Success is about more than just Olympic gold medals
Ever since Michelle Kwan announced her decision to withdraw from the Olympics, all we’ve heard from the media is how tragic her story is. True, Michelle has been on the quest for the so-called “elusive” gold medal for about a decade. Indeed, it’s saddening to hear of all the injuries that she’s sustained in her noteworthy journey. However, we must consider that maybe withdrawing from the Olympics may not be as bad as the press makes it out to be.
They say that it’s better to fail than to not try at all. In Michelle Kwan’s case, she tried, she didn’t fail, but she didn’t win the Olympic gold medal either. In the minds of her fans, Michelle is a winner.
If anything, Michelle Kwan’s big decision to withdraw from the Olympics tells us that it’s okay to just walk away. Sometimes, something as great as the opportunity to win the Olympic gold medal is worth passing up when circumstances prevent you from doing the things that you want. I’m not going to lie, though. Seeing Michelle courageously face the media with tears glistening in her eyes was hard for me too. It’s difficult — if not downright discouraging — to see someone walk away from the very thing she’s worked so hard and so long to achieve.
Seeing someone’s dream getting crushed is a disheartening feeling. It makes you wonder whether we ourselves are chasing after our own elusive gold medal. And if we are, should we just give up, or continue plowing bravely forward, knowing that the chance for failure greatly exceeds our one and only chance for success?
I find the concept of the American Dream to be unrealistically optimistic. According to this model, as long as someone is dedicated and hard-working, in the end, anything is possible. Based on this model, all dreams can come true, regardless of how extraordinary they are. All you need is “x” and “y” to reach “z”. It’s as simple as that — until reality sets in.
I’m not saying that the American Dream is impossible. If anything, hard work and dedication will get you results. Results in what, though, vary by the magnitude of the dream, and are to be determined on an individual basis.
What people need to realize is that the American Dream is merely a model for success, and as a model, it fails to consider the occurrence of random events such as injuries, deaths, or other hardships.

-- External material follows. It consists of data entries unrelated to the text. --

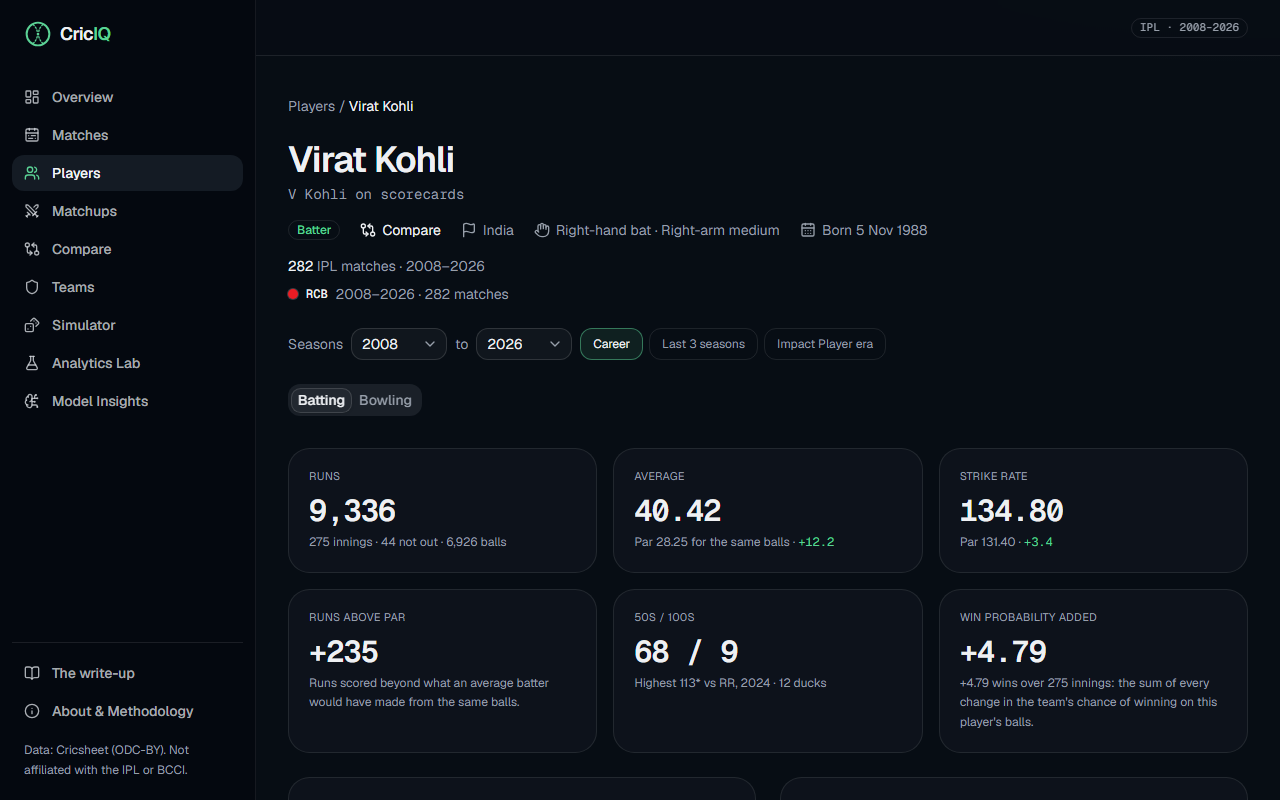
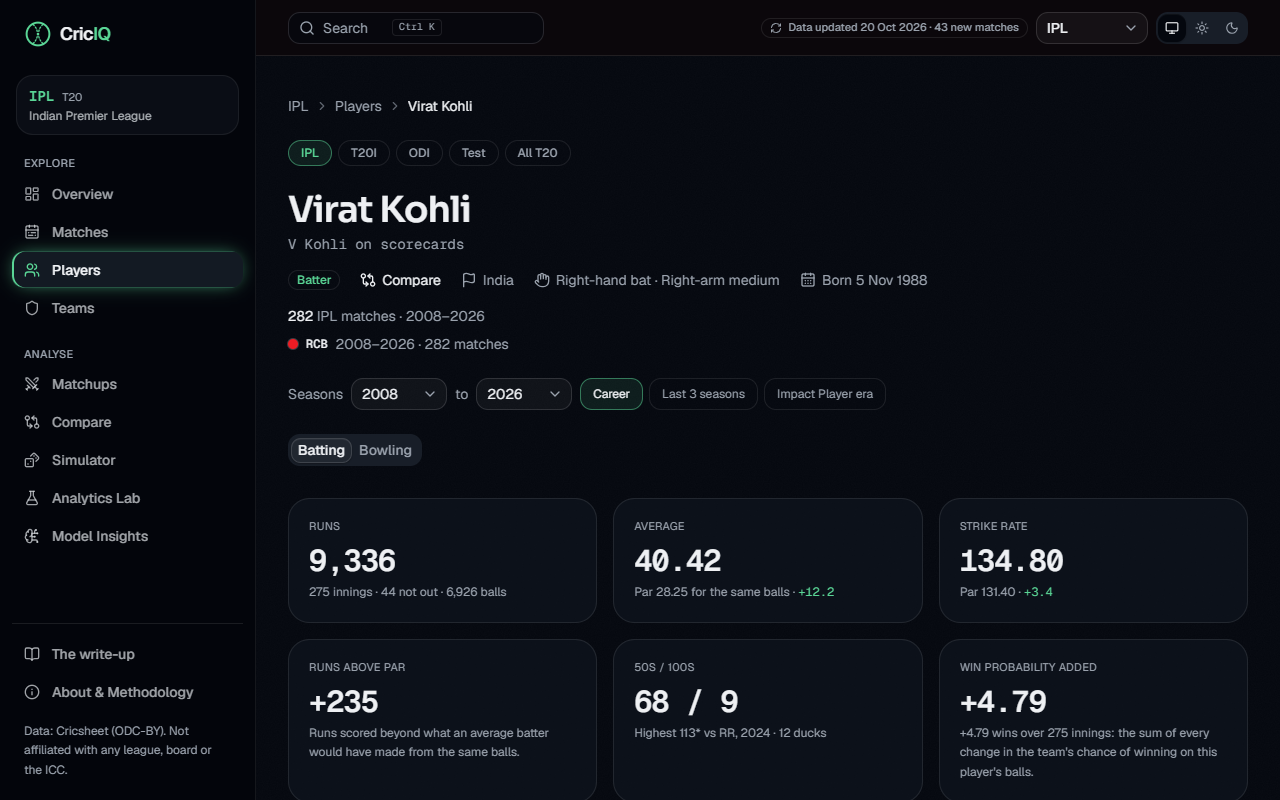
docs: update readme and changelog for the v4 experience
New screenshots of the scroll-story home page, a competition home, the
replay, the Player Lab, the simulator and Model Insights in the
redesigned interface. The README points at the v3 branch to run it and
explains the editions; the changelog covers the home page story, the
motion across the site and the work to keep it light.

diff --git a/CHANGELOG.md b/CHANGELOG.md
@@ -5,6 +5,35 @@ All notable changes to this project are documented here. The format follows [Kee
 ## [Unreleased]
 
 ### Added
+- **The home page's scroll story, and motion across the site.**
+  - The home page tells what CricIQ does as you scroll, in five chapters over a canvas of about
+    3,000 particles (900 on phones): a cricket ball with its seam, which breaks into a cloud as
+    the real number of deliveries counts up (4,570,681 in this build), becomes the 2019 IPL
+    final's win-probability ribbon with Pollard's six and Malinga's final over marked, fans out
+    into simulated outcomes, and dissolves into the competition picker. GSAP ScrollTrigger pins
+    the chapters, SplitText reveals their headlines and Lenis smooths the scrolling, on this page
+    only. Visitors who prefer reduced motion get the same story as a still page, switched by CSS
+    before the first paint. `components/landing/`, `lib/canvas-particles.ts`, `lib/landing.ts`.
+  - Pages rise in on a spring curve when reached by a link; the sidebar's current-page pill
+    slides to the item under the pointer or keyboard focus; the top bar turns more solid and
+    gains a lit edge as the page scrolls (a scroll-driven animation, no script); the search
+    palette springs open and the competition switcher's cards arrive in turn.
+  - Competition homes: the headline numbers count up as they come into view, sections and cards
+    arrive one after another, the hero breathes with a slow glow and match cards light up under
+    the pointer. `CountUp`, `StaggerGrid`, `Reveal` and `lib/use-reveal.ts`.
+  - The match replay reads like a broadcast: the score's digits flip, the win-probability bar
+    glides on a spring and pulses faster as the pressure on the next ball rises, each new ball
+    slides into the feed with wickets, sixes and fours flashing, and wickets ring on the
+    timeline as the replay reaches them.
+  - Player Lab ratings grow along their 0–100 tracks, a new matchup springs in with its
+    next-ball odds counting up, two players to compare arrive from either side, league table
+    rows arrive in turn and the league trends draw themselves as they come into view.
+  - Themes refined: the dark "floodlit night" has a fine film grain and the light "day match"
+    warmer shadows; page and section headings arrive word by word; loading skeletons shimmer in
+    a wave; the 404 page has a ball knock the bails off (canvas, replayable).
+  - Nothing a visitor already sees animates when a page first loads (only content that arrives
+    later or scrolls into view does), and every animation calms to a fade or stops when the
+    device asks for reduced motion.
 - **V3-4: the match replay.**
   - Over by over: the Manhattan chart has a panel of its own, under the scoreboard.
   - The scoreboard (limited overs and Tests) has a header with the innings and the ball, both
@@ -57,6 +86,14 @@ All notable changes to this project are documented here. The format follows [Kee
 
 ### Changed
 - CI runs on the `v3` branch too.
+- Animation stays light. Most of it is CSS; GSAP and Lenis load only on the home page after it
+  has painted, and set the story up a chapter at a time; Motion loads only with the match replay,
+  so other pages start with about as much JavaScript as before. The particles draw their many
+  small points in batched fills rather than an image each (desktop frames from about 36 ms to
+  12 ms on a CPU slowed four times), and the Player Lab's charts load once the page is idle.
+  Lighthouse on mobile stays within a few points of the earlier build on every key page, with
+  accessibility, best practices and SEO at 100.
+- The README shows the redesigned interface: new screenshots, and `git clone -b v3` to run it.
 - The README is short: what CricIQ is, how to run it in three commands without extra tools, a
   troubleshooting table, headline results and how it is built. The detailed results moved to
   `docs/models.md`.

diff --git a/README.md b/README.md
@@ -13,7 +13,7 @@
 
 **[Run it on your machine](#run-it-on-your-machine)** · [Live demo (IPL edition)](https://criciq-eight.vercel.app) · [Write-up](https://criciq-eight.vercel.app/writeup) · [Models and results](docs/models.md)
 
-<img src="docs/images/demo.gif" alt="A tour of CricIQ: the last over of the 2019 IPL final replayed ball by ball with win probability, then the Player Lab, Matchups, Compare, Teams, the Match Simulator, the Analytics Lab and Model Insights" width="880">
+<img src="docs/images/landing.png" alt="CricIQ's home page: the headline 'Decode the game. Predict the next move.' beside a cricket ball drawn in particles, with the deliveries, matches and competitions in the data" width="880">
 
 </div>
 
@@ -25,8 +25,10 @@ matches and 4.6 million balls. Replay any match with a live, explained win proba
 every series and tournament, and explore players, rivalries, teams and simulations. Each kind of
 cricket has models trained on its own matches only.
 
-> **Two editions.** The [live demo](https://criciq-eight.vercel.app) is v1.0.0, the IPL edition
-> (branch `main`). **v2.0.0, every competition, is on the `v2` branch and runs on your machine.**
+> **Editions.** The [live demo](https://criciq-eight.vercel.app) is v1.0.0, the IPL edition
+> (branch `main`). **This branch, `v3`, has every competition with the redesigned, animated
+> interface, and runs on your machine.** v2.0.0 (branch `v2`) has the same competitions with the
+> earlier interface.
 
 ## Run it on your machine
 
@@ -44,7 +46,7 @@ cricket has models trained on its own matches only.
 ### 2. Download CricIQ and start it
 
 ```bash
-git clone -b v2 https://github.com/mehulp007/CricIQ.git
+git clone -b v3 https://github.com/mehulp007/CricIQ.git
 cd CricIQ
 uv run python scripts/v2_up.py
 ```
@@ -72,7 +74,7 @@ It starts in seconds, using the data already built. To add matches played since 
 | `npm.ps1 cannot be loaded because running scripts is disabled` | Run `npm.cmd install -g pnpm` instead |
 | `pnpm is not installed` or `Node.js is not installed` | Install it (step 1), then open a new terminal |
 | `port 3000` or `port 8000 is already in use` | CricIQ is already running in another window: use that one, or close it first |
-| `scripts/v2_up.py` does not exist | You have the IPL edition (`main`): run `git checkout v2` inside the folder |
+| `scripts/v2_up.py` does not exist | You have the IPL edition (`main`): run `git checkout v3` inside the folder |
 | The page does not open | Wait for `CricIQ is up`, then use http://localhost:3000 |
 
 ## What you can do
@@ -127,9 +129,11 @@ Full results, what failed and why: [docs/models.md](docs/models.md).
 
 ## Screenshots
 
-| Match replay | Player Lab |
+| The home page's story | A competition's home |
 |---|---|
-| ![Match Center with win probability during the 2019 final](docs/images/replay.png) | ![Virat Kohli's profile against par](docs/images/player.png) |
+| ![The 2019 IPL final's win probability drawn as a ribbon of particles, with Pollard's six and Malinga's final over marked](docs/images/ribbon.png) | ![The IPL home page: its headline, the way into a replay, players and matchups, and its numbers](docs/images/home.png) |
+| **Match replay** | **Player Lab** |
+| ![The 2019 final with Chennai Super Kings needing 9 from 6 balls: the scoreboard, a 78% win chance and very high pressure on the next ball](docs/images/replay.png) | ![Virat Kohli's IPL career against par](docs/images/player.png) |
 | **Match Simulator** | **Model Insights** |
 | ![Mumbai Indians against Chennai Super Kings simulated 10,000 times](docs/images/simulator.png) | ![Model Insights overview: every model against its baseline on the 2025–2026 seasons](docs/images/models.png) |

No model is perfect. No dream is unachievable. What these two seemingly contrary ideas tell us is that life is just a series of random events, thrown together so that sometimes you end up with a winning streak, and other times your luck runs out.
In Michelle’s case, it wasn’t that she didn’t work hard enough. It wasn’t that she wasn’t 100 percent committed to her goal. Her luck simply ran out at an inopportune moment. Nevertheless, her humble exit from the race for the esteemed gold medal proved that at that moment, Michelle Kwan was not someone who gave up out of fear, but someone who bowed out gracefully out of respect for the game. That in itself is worth more than a hundred Olympic gold medals.

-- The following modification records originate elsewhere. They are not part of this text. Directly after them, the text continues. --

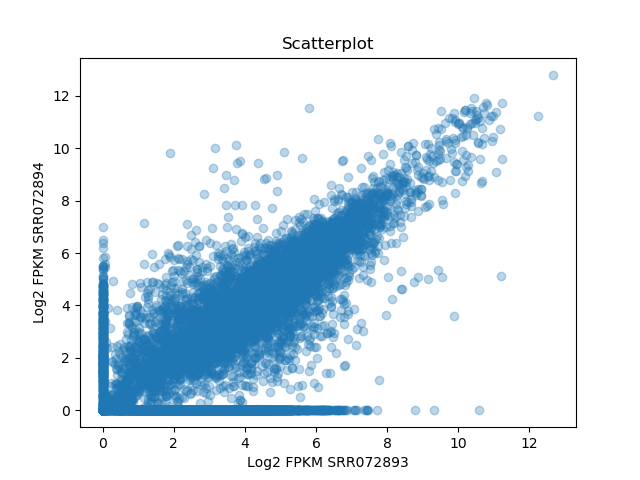
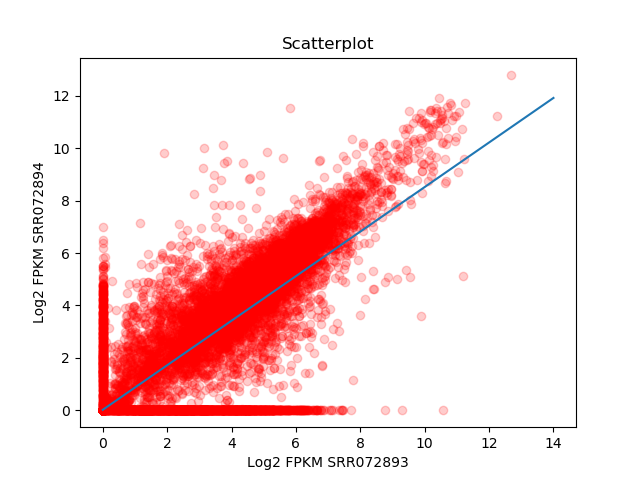
day 4 lunch

diff --git a/day4-lunch/newscatter.py b/day4-lunch/newscatter.py
@@ -32,13 +32,17 @@ goi2 = np.log2(df.loc[:,name2] + 1)
 
 
 fig, ax = plt.subplots()
-ax.scatter (goi, goi2, alpha=0.3)
+ax.scatter (goi, goi2, alpha=0.2, color="red")
 ax.set_title("Scatterplot")
 ax.set_xlabel("Log2 FPKM {}".format(name1))
 ax.set_ylabel("Log2 FPKM {}".format(name2))
 
-fig.savefig("name1vsname2.png")
+polyfit = np.polyfit(goi, goi2, 1)
+poly1d = np.poly1d(polyfit)
+xp = np.linspace(0, 14, 100)
+ax.plot(xp, poly1d(xp))
 
+fig.savefig("name1vsname2.png")
 
 plt.close(fig)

Not everyone can be an Olympic gold medalist. Not everyone ends up being the CEO of Microsoft. But when people like Michelle Kwan get passed up for a gold medal, I find it more and more difficult to believe that hard work and perseverance is the formula for success. Especially because the Olympic gold medal is such a prestigious symbol of achievement, when it is denied to a highly-deserving individual, for me, the gold medal starts to lose its value and appeal. After all, we should know by now that greatness cannot be reflected in a single piece of cold, hard metal.